Coping with Stress

Mental health awareness is finally becoming a topic that people are talking about and sharing their own personal experiences. This is so important. The stigma surrounding mental health is still prevalent today. Awareness weeks such as these are crucial in starting discussions and creating a space where people feel comfortable to share and discuss their own experiences with mental illness. The more we talk about issues like these, the less ostracised those suffering are likely to feel. 

General, daily stress can be one of the most potent triggers for mental health issues. At Jack-All, we collectively believe in the importance of wellbeing: daily rituals and activities that can help contribute to a more balanced mental health. We are clearly no experts but here’s our attempt to join the conversation and offer a run-down of each of our personal ways in which we deal with day-to-day stress…

Colette:
Having suffered from anxiety throughout in my life I’ve found that I have relatively full proof coping mechanisms when it comes to dealing with stress and anxiety. I go to bed every night at 9.30 (hard core, I know) but I find that lack of sleep is my most prominent trigger when it comes to feeling low. I also rely heavily on exercise as a stress reliever- I know it’s definitely not for everyone but I try to exercise or go running 3x a week. Running is basically my therapy. Just 30/40 minutes of headspace sets me up for the week ahead and keeps me feeling far less overwhelmed. I’m relatively certain this makes me sound like a bit of a boring crank but I think when it comes to wellbeing it’s so important to find what works best for you.

Matty:

I feel that the best stress relief for me at work is to take mental or written notes of my workload, having an idea of how long I have to complete certain tasks the day before. This helps me to cope with anything I have to do in work the next day and relieves stress for getting content out at the right time. This also allows me to finish everything I need to do for the day and gives me time to do whatever I want in the night. I tend to go out for drinks with friends, watch a new movie no one has heard of or exercise. All three of these things distract me from any worries or fears I may have. These distractions also help to give me time to properly contextualise these feelings and realise, they are just normal everyday feelings, everyone has and not to focus on them.

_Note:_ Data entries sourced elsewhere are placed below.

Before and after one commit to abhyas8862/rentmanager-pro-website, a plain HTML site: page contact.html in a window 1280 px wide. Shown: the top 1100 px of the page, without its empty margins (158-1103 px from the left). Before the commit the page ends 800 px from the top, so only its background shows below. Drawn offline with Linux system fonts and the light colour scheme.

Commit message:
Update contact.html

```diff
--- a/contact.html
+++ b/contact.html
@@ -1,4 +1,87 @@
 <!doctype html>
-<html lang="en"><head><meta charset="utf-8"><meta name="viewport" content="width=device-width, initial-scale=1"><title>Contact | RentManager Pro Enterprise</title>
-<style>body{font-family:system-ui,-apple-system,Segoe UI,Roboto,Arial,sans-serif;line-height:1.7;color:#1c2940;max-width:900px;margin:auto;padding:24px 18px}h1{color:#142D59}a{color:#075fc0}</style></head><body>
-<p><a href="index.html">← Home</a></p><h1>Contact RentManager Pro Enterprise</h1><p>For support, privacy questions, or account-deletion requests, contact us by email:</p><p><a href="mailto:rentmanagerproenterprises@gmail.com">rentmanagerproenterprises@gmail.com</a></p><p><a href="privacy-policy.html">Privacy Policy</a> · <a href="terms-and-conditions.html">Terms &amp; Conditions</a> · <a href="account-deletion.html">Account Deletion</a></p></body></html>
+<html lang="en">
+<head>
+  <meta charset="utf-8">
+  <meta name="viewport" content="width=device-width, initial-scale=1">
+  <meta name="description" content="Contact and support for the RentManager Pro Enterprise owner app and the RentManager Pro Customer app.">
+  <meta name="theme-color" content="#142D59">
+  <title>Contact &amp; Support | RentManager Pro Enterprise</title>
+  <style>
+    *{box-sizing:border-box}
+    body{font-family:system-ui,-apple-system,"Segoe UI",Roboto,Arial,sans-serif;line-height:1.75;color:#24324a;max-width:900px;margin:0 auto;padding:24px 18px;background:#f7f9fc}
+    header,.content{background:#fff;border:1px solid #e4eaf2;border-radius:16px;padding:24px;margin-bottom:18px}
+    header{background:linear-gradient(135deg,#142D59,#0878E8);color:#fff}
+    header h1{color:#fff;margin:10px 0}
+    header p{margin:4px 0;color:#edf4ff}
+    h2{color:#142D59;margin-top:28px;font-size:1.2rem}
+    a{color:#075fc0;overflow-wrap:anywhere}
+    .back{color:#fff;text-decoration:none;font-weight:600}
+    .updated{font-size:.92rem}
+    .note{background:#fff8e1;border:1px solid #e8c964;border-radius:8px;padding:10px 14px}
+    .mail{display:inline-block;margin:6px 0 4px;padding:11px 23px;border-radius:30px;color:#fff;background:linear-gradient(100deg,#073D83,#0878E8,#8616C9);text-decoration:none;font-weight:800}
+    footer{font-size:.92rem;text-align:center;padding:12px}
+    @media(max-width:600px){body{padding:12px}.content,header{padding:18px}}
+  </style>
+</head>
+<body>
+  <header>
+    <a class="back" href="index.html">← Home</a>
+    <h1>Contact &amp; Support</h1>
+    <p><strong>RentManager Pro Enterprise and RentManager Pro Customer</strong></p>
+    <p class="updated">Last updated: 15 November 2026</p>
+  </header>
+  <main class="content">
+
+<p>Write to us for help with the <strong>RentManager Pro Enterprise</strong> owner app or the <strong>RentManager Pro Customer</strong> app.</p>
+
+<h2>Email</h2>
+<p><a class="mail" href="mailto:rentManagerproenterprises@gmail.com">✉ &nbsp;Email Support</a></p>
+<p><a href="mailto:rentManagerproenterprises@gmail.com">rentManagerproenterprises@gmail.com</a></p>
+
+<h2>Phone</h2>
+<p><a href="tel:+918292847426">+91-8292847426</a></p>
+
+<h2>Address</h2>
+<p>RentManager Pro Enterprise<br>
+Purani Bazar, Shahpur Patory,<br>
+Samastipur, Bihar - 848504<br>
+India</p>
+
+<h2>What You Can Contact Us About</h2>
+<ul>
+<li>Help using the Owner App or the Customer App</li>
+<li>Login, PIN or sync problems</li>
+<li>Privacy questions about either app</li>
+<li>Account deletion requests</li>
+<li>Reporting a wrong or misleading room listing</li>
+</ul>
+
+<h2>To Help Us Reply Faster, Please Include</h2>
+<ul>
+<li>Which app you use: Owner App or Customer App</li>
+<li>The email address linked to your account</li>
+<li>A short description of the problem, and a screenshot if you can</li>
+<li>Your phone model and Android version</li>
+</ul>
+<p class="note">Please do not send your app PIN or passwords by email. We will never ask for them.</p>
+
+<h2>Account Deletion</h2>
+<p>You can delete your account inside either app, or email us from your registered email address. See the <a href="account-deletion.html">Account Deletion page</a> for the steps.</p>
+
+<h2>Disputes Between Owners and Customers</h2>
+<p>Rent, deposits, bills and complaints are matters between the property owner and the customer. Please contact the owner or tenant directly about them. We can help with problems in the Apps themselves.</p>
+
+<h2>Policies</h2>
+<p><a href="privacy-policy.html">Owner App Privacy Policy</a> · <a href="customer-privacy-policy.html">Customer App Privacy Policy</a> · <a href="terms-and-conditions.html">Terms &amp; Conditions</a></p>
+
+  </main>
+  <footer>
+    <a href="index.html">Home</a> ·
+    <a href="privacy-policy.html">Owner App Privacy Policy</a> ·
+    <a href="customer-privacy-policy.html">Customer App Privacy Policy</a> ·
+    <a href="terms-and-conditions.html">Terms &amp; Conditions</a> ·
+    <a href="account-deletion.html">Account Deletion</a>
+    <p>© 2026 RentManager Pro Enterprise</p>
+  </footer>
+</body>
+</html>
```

Liv:

What’s really important for my head health is who I surround myself with. I manage the inevitable everyday stresses of day-to-day work life by prioritising what’s important in the time I have outside of work, and for me that’s my friends and family. I think it’s so important to lean on people that help you to feel supported and want to see you grow and flourish, instead of still giving time for people who aren’t as happy to see you be successful. For me, toxic friends and relationships are a no-go. This can weigh you down more than you know!

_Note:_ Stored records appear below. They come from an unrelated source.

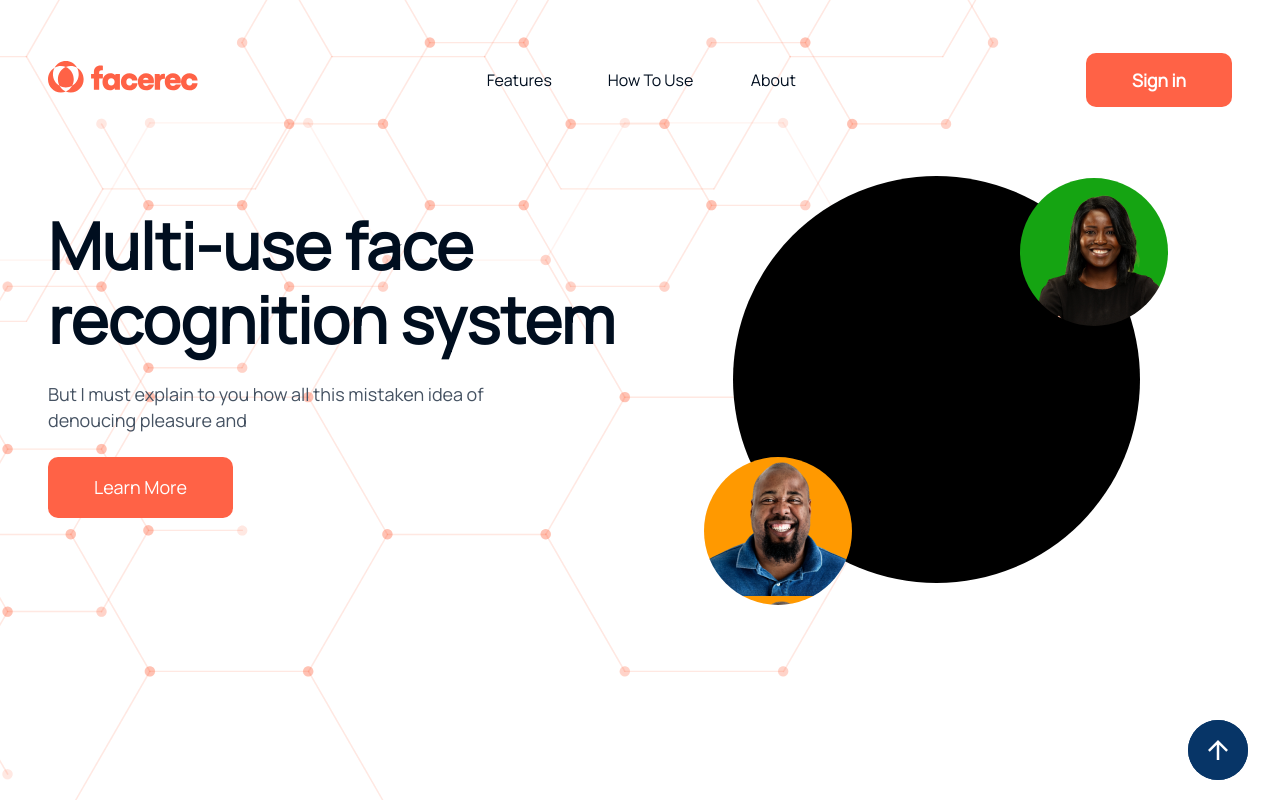
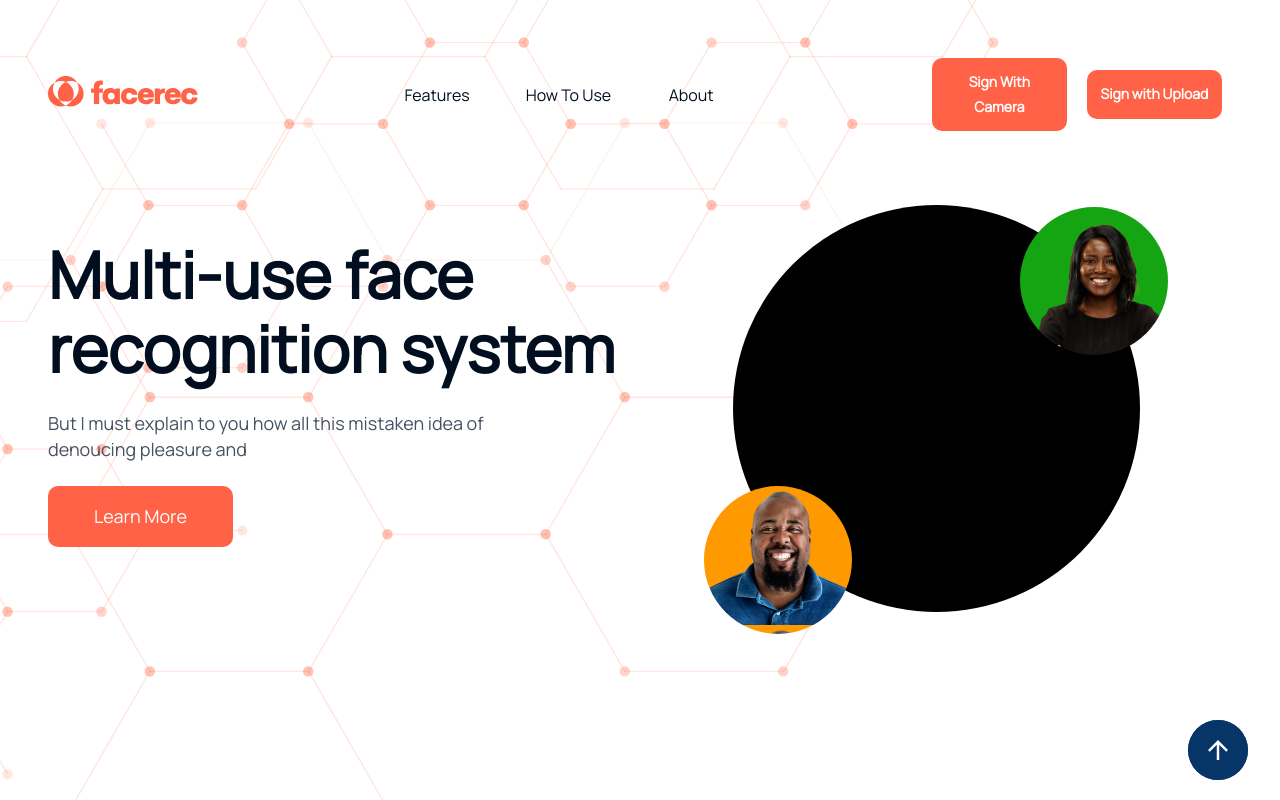
Before and after one commit to Zechariah-dev/Facerec, a React (Create React App) app: page / in a window 1280 px wide. Shown: the top 800 px of the page. Built offline with nearby package versions, Linux system fonts and the light colour scheme.

Commit message:
testing...

```diff
--- a/src/components/Button/Button.js
+++ b/src/components/Button/Button.js
@@ -5,13 +5,15 @@ import { makeStyles } from '@material-ui/core/styles';
 const useStyles = makeStyles((theme) => ({
   btn: {
     backgroundColor: theme.palette.primary.main,
-    width: '146px',
+    color: '#fff',
+    width: '100%',
+    margin: '10px',
     padding: '12px',
+    maxWidth: '250px',
+    fontWeight: 700,
+    borderRadius: '10px',
     textTransform: 'none',
-    fontSize: '1.1rem',
-    fontWeight: '700',
-    color: theme.palette.common.white,
-    borderRadius: '10px',
+    fontSize: '14px',
     '&:hover': {
       backgroundColor: theme.palette.primary.light,
     },
--- a/src/components/CompareUpload/index.js
+++ b/src/components/CompareUpload/index.js
@@ -78,8 +78,10 @@ export default function CreateStudent() {
   const [image, setImage] = useState(null);
   const [response, setResponse] = useState(null);
   const [match, setMatch] = useState(false);
+  const [loading, setLoading] = useState(false);
 
   const handleSubmit = (e) => {
+    setLoading(true);
     e.preventDefault();
 
     const form = new Form();
@@ -101,8 +103,12 @@ export default function CreateStudent() {
         if (res?.data?.matches) {
           setMatch(res.data.matches);
         }
+        setLoading(false);
       })
-      .catch((err) => console.error(err));
+      .catch((err) => {
+        console.error(err);
+        setLoading(false);
+      });
   };
 
   return (
@@ -141,7 +147,7 @@ export default function CreateStudent() {
                   className={classes.fileInput}
                 />
                 <button type="submit" className={classes.btn}>
-                  Submit
+                  {loading ? 'Loading...' : 'Submit'}
                 </button>
               </form>
             </div>
@@ -153,6 +159,7 @@ export default function CreateStudent() {
                   {match ? (
                     <div>
                       <h1>Image Matches</h1>
+                      <h2>Student's details</h2>
                       <h3>{response.first_name}</h3>
                       <h3>{response.surname}</h3>
                       <h3>{response.matric_number}</h3>
--- a/src/components/Navbar/index.js
+++ b/src/components/Navbar/index.js
@@ -161,7 +161,10 @@ export default function Navbar() {
               </Grid>
               <Grid item>
                 <AppButton onClick={() => history.push('/login')}>
-                  Sign in
+                  Sign With Camera
+                </AppButton>
+                <AppButton onClick={() => history.push('/compare-upload')}>
+                  Sign with Upload
                 </AppButton>
               </Grid>
             </Fragment>
@@ -208,13 +211,8 @@ export default function Navbar() {
                   </Link>
                 );
               })}
-              <Button
-                variant="contained"
-                className={classes.drawer_btn}
-              >
-                <Link to='login'>
-                  Sign in
-                </Link>
+              <Button variant="contained" className={classes.drawer_btn}>
+                <Link to="login">Sign in</Link>
               </Button>
             </div>
           </div>
```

 Coming home to my flatmates makes any day, no matter how stressful and long, a good day. I know you can’t choose your team (unless you’re CEO, of course), but I am very fortunate that I have a good laugh in work too, most days are pretty fabulous here at Jack-All.

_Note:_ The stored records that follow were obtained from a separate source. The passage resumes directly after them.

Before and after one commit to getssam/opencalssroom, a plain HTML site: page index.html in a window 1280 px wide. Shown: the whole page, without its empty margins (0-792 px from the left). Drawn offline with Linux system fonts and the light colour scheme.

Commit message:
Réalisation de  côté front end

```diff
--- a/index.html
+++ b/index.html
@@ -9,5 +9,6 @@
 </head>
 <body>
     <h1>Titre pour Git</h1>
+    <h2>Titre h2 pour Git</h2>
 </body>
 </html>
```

Kelly:

The most effective way I find to de-stress is to go to the gym and listen to a podcast. I find exercise helps me to switch off and release any energy, particularly after challenging work days. I find listening to a good podcast helps to distract from things going and can really improve my mood.  Podcasts are also good to prevent getting stressed on your commute to work or while stuck in traffic! Depending on what it is I'm stressed about, I also find it helpful to write down 'To-Do' Lists. Often when I've got a lot on my plate, it can feel quite overwhelming, but when I write it down into small tasks it seems much more achievable.

So, whatever your plans are these week, maybe try to be a little more mindful of your own mental health and the mental health of those around you. You never know who might be suffering so use this week as an opportunity to start your own conversation…

Jack AllComment